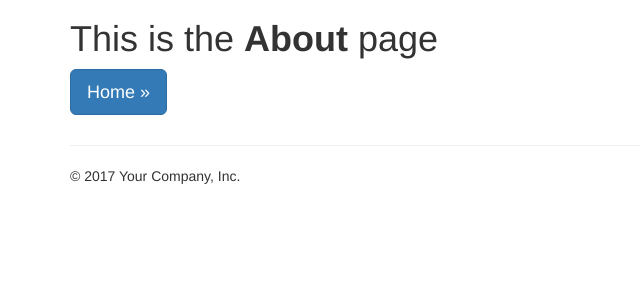
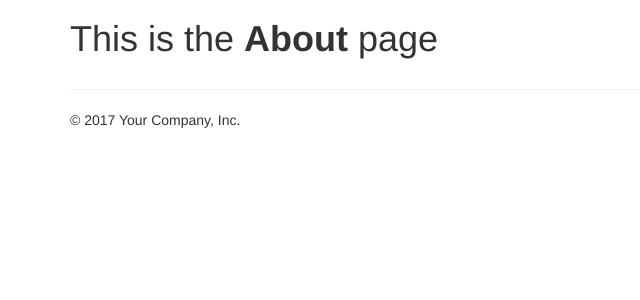
Before and after one commit to Dgodman/projectv, a Django app: page /vote/about/ in a window 1280 px wide. Shown: the part 51-351 px from the top of the page, without its empty margins (0-640 px from the left). Run offline with Django 3.2, Linux system fonts and the light colour scheme; some libraries are stand-ins or nearby versions.

Commit message:
about page

```diff
--- a/vote/templates/vote/about.html
+++ b/vote/templates/vote/about.html
@@ -3,6 +3,5 @@
 {% block content %}
 <div class="container">
     <h1>This is the <strong>About</strong> page</h1>
-    <p><a class="btn btn-primary btn-lg" href="{% url 'index' %}" role="button">Home &raquo;</a></p>
 </div>
 {% endblock %}
```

• [EXERCISE]: Wherever "templates" appears in the listing, report the line it is on.

• [RESULT BELOW]:
--- a/vote/templates/vote/about.html
+++ b/vote/templates/vote/about.html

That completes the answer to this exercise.